This last week we have been through another appalling disaster. The catastrophic loss of life and property is a national tragedy. The speed with which it happened is traumatising. Our inability to stop the carnage, with the world’s best equipment and some of the bravest and most heroic fire fighters, undermines our sense of safety and security. The whole disaster leaves people feeling frustratingly impotent.
In the midst of it we see humanity at its best and wretchedly worst. The idea that some people may have lit the fires intentionally is sickening. The existence of bogus charity collectors, stealing from donors and victims, is just plain wicked. The need to protect burnt out homes from looters borders on the unbelievable! But the Bible teaches us of human depravity and so even this sinfulness should not surprise us.

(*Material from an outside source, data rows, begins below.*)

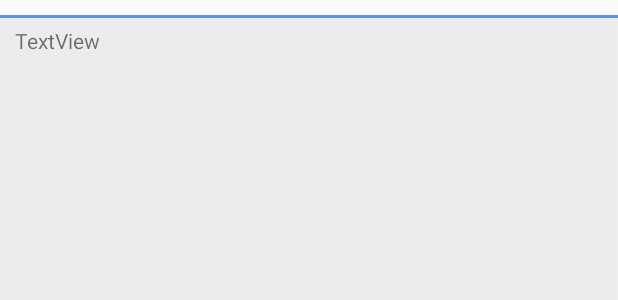
After one commit to TanCan1998/hello_opc, an Android app: the layout item_readings_dialog.xml on its own in the app's theme, with its tools: preview values and no code run, on a phone screen of 412 x 824 dp. The commit adds this screen. Shown: the top 300 px of the screen. Run offline under Robolectric (Android 15) with nearby library versions, the phone set to English and light mode, and no system bars.

```diff
--- a/app/src/main/java/com/example/hello/ui/activity/ListSubscriptionActivity.java
+++ b/app/src/main/java/com/example/hello/ui/activity/ListSubscriptionActivity.java
@@ -46,7 +46,7 @@ public class ListSubscriptionActivity extends BaseActivity {
         }
 
         listSubscriptions = findViewById(R.id.listSubscriptions);
-        adapter = new SubscriptionAdapter(ListSubscriptionActivity.this, R.layout.item_subscriptions, manager.getSessions().get(session_position).getSubscriptions());
+        adapter = new SubscriptionAdapter(ListSubscriptionActivity.this, R.layout.item_subscriptions, manager.getSessions().get(session_position).getSubscriptions(), R.layout.item_readings);
         listSubscriptions.setAdapter(adapter);
         listSubscriptions.setOnItemClickListener(new AdapterView.OnItemClickListener() {
             @Override
--- a/app/src/main/java/com/example/hello/ui/fragment/BrowseContainerFragment.java
+++ b/app/src/main/java/com/example/hello/ui/fragment/BrowseContainerFragment.java
@@ -244,7 +244,7 @@ public class BrowseContainerFragment extends Fragment {
             final Dialog dialog = new Dialog(Objects.requireNonNull(getContext()), R.style.AppAlert);
             dialog.setContentView(R.layout.dialog_list_subscription);
             listSubscriptions = dialog.findViewById(R.id.listSubscriptions);
-            adapter = new SubscriptionAdapter(getContext(), R.layout.item_subscriptions, sessionElement.getSubscriptions());
+            adapter = new SubscriptionAdapter(getContext(), R.layout.item_readings, sessionElement.getSubscriptions(), R.layout.item_readings_dialog);
             listSubscriptions.setAdapter(adapter);
             listSubscriptions.setOnItemClickListener(new AdapterView.OnItemClickListener() {
                 @Override
--- a/app/src/main/res/layout/dialog_list_subscription.xml
+++ b/app/src/main/res/layout/dialog_list_subscription.xml
@@ -21,6 +21,5 @@
         android:layout_width="match_parent"
         android:layout_height="match_parent"
         android:layout_below="@+id/textView5"
-        android:divider="@null"
-        android:layoutAnimation="@anim/file_list_anim_layout" />
+        android:divider="@null" />
 </RelativeLayout>
--- /dev/null
+++ b/app/src/main/res/layout/item_readings_dialog.xml
@@ -0,0 +1,34 @@
+<?xml version="1.0" encoding="utf-8"?>
+<LinearLayout xmlns:android="http://schemas.android.com/apk/res/android"
+    xmlns:tools="http://schemas.android.com/tools"
+    android:layout_width="match_parent"
+    android:layout_height="match_parent"
+    android:orientation="vertical">
+
+    <LinearLayout
+        android:layout_width="match_parent"
+        android:layout_height="match_parent"
+        android:layout_marginTop="10dp"
+        android:background="@color/nodeBackground"
+        android:elevation="8dp"
+        android:orientation="vertical"
+        tools:ignore="UselessParent">
+
+        <ImageView
+            android:id="@+id/divider"
+            android:layout_width="match_parent"
+            android:layout_height="2dp"
+            android:background="@color/colorPrimaryDark"
+            tools:ignore="ContentDescription" />
+
+        <TextView
+            android:id="@+id/txtReaging"
+            android:layout_width="wrap_content"
+            android:layout_height="wrap_content"
+            android:layout_marginTop="5dp"
+            android:layout_marginStart="10dp"
+            android:layout_marginEnd="10dp"
+            android:layout_marginBottom="10dp"
+            tools:text="TextView" />
+    </LinearLayout>
+</LinearLayout>
```
Also changed, not shown: app/src/main/java/com/example/hello/ui/adapter/SubscriptionAdapter.java (+14 -5 lines).
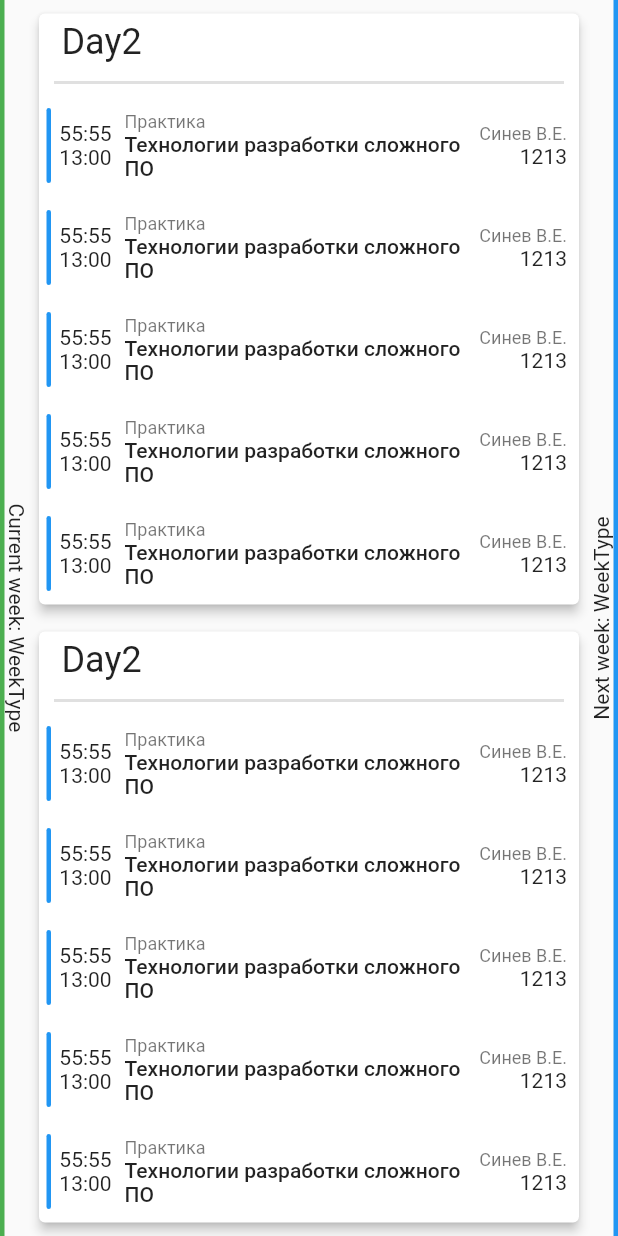
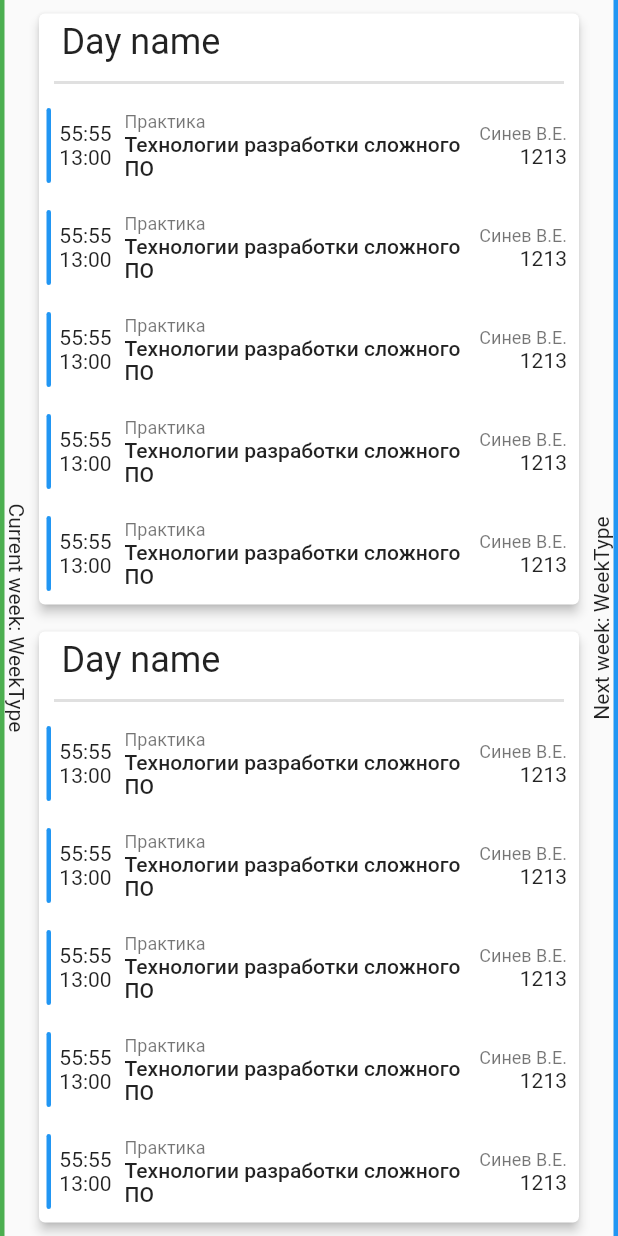
Before and after one commit to KamushekDev/Schoodule.Flutter, a Flutter app: the screen it shows after launch, on a phone screen of 412 x 824 dp. Run offline on Flutter 3.47's test engine with Material 2 defaults, Android fonts, the phone set to English and light mode, and no system bars.

Commit message:
Cache test

```diff
--- a/lib/DayWidget.dart
+++ b/lib/DayWidget.dart
@@ -21,8 +21,8 @@ class _DayWidgetState extends State<DayWidget> {
               padding: EdgeInsets.symmetric(vertical: 5, horizontal: 15),
               child: Align(
                 alignment: Alignment.centerLeft,
-                child:
-                    Text('Day2', style: Theme.of(context).textTheme.headline5),
+                child: Text('Day name',
+                    style: Theme.of(context).textTheme.headline5),
               ),
             ),
             Divider(
```
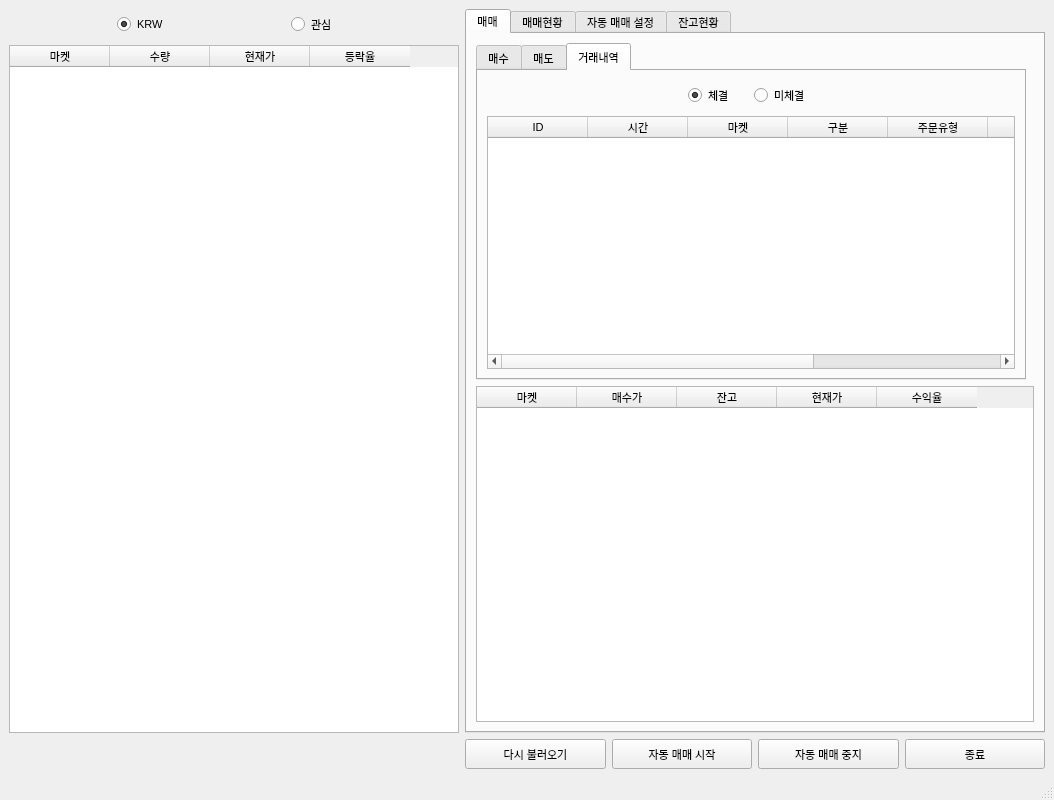
Before: the Qt Designer form main1.ui in changhee-won/AiCoinsTrade, drawn with Qt 5.
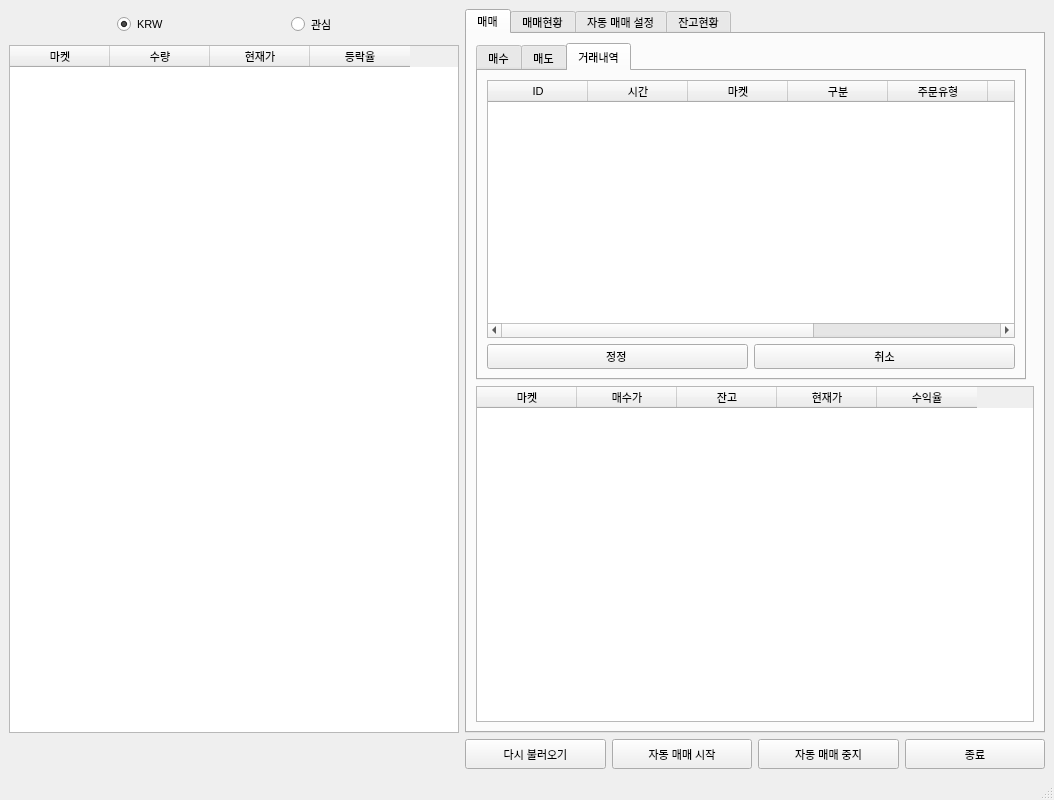
After: the same form once the commit is applied. The open tabs and pages were chosen to show the change.

```diff
--- a/main1.ui
+++ b/main1.ui
@@ -12,7 +12,7 @@
   </property>
   <property name="minimumSize">
    <size>
-    <width>850</width>
+    <width>1054</width>
     <height>800</height>
    </size>
   </property>
@@ -1121,77 +1121,6 @@
               <string>거래내역</string>
              </attribute>
              <layout class="QVBoxLayout" name="verticalLayout_4">
-              <item>
-               <layout class="QHBoxLayout" name="horizontalLayout_23">
-                <item>
-                 <spacer name="horizontalSpacer_13">
-                  <property name="orientation">
-                   <enum>Qt::Horizontal</enum>
-                  </property>
-                  <property name="sizeHint" stdset="0">
-                   <size>
-                    <width>40</width>
-                    <height>20</height>
-                   </size>
-                  </property>
-                 </spacer>
-                </item>
-                <item>
-                 <widget class="QRadioButton" name="radioButton_trade">
-                  <property name="minimumSize">
-                   <size>
-                    <width>60</width>
-                    <height>30</height>
-                   </size>
-                  </property>
-                  <property name="maximumSize">
-                   <size>
-                    <width>60</width>
-                    <height>30</height>
-                   </size>
-                  </property>
-                  <property name="text">
-                   <string>체결</string>
-                  </property>
-                  <property name="checked">
-                   <bool>true</bool>
-                  </property>
-                 </widget>
-                </item>
-                <item>
-                 <widget class="QRadioButton" name="radioButton_notrade">
-                  <property name="minimumSize">
-                   <size>
-                    <width>60</width>
-                    <height>30</height>
-                   </size>
-                  </property>
-                  <property name="maximumSize">
-                   <size>
-                    <width>60</width>
-                    <height>30</height>
-                   </size>
-                  </property>
-                  <property name="text">
-                   <string>미체결</string>
-                  </property>
-                 </widget>
-                </item>
-                <item>
-                 <spacer name="horizontalSpacer_14">
-                  <property name="orientation">
-                   <enum>Qt::Horizontal</enum>
-                  </property>
-                  <property name="sizeHint" stdset="0">
-                   <size>
-                    <width>40</width>
-                    <height>20</height>
-                   </size>
-                  </property>
-                 </spacer>
-                </item>
-               </layout>
-              </item>
               <item>
                <widget class="QTableWidget" name="tableWidget_tradelist">
                 <property name="minimumSize">
@@ -1257,6 +1186,24 @@
                 </column>
                </widget>
               </item>
+              <item>
+               <layout class="QHBoxLayout" name="horizontalLayout_23">
+                <item>
+                 <widget class="QPushButton" name="pushButton_update">
+                  <property name="text">
+                   <string>정정 </string>
+                  </property>
+                 </widget>
+                </item>
+                <item>
+                 <widget class="QPushButton" name="pushButton_cancel">
+                  <property name="text">
+                   <string>취소</string>
+                  </property>
+                 </widget>
+                </item>
+               </layout>
+              </item>
              </layout>
             </widget>
            </widget>
```
Left out of the diff: 74 changed lines with no effect on the pictures.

Yet in the midst of the terrors of our world, and the wickedness of humanity we see another example of the truth of God’s word. For this week has demonstrated what the Bible teaches as goodness—the generous sacrificial actions of people created in God’s image. These actions demonstrate what the Bible means by grace and love. These are the actions of the generous God who loves the generous giver and who gave his own Son that we may live.
So this week we have seen: fire fighters risking their lives to protect strangers; emergency services working around the clock to help the homeless; families offering hospitality to distraught strangers; and across the nation people giving their money to voluntary agencies working to alleviate the suffering.
Last Sunday night our Archbishop opened a fund to assist in the pastoral reconstruction of the devastated areas. It will be administered through the Anglican agencies that were working in the area prior to the bushfires and of course are continuing now.
It is important that we give generously. Our God is generous and loves his people to be generous. It is important that the current financial crisis facing the world does not affect our generosity. It was William Wilberforce who wrote: “Generosity means very little if it does not damage the luxury of our own lives.” Our Cathedral finances can ill afford giving money away to others, but we must be generous to be a Christian Cathedral. To give up on generosity is to give up the wrong thing.
Within a few years the horror of the last week will be all but forgotten by the general population. People will occasionally refer to it. When there is another disaster the media will compare that one with this one. It will fit into our history like the great influenza epidemic.
However it took most of last century for my family to recover from the sudden death of my grandfather. Our society was not as well organised to help victims in those days—there were no pensions for widows until the Lang government in 1926. The economic consequences of this loss on the family were disastrous. The personal loss of husband and father was unable to be measured let alone overcome. In many ways my father and his siblings never recovered and their children (my siblings and cousins) were all affected.
The terrifying speed of last week’s fires, the immediate emergency help being organised, and the media’s two-week attention span can all lull us into underestimating the long term consequences of this tragedy. People will be feeling it for decades ahead. The help they need is not only immediate and financial but also deep, personal and long term. Let us remember them in our prayers and our generosity as we help to restore the pastoral infrastructure of those communities.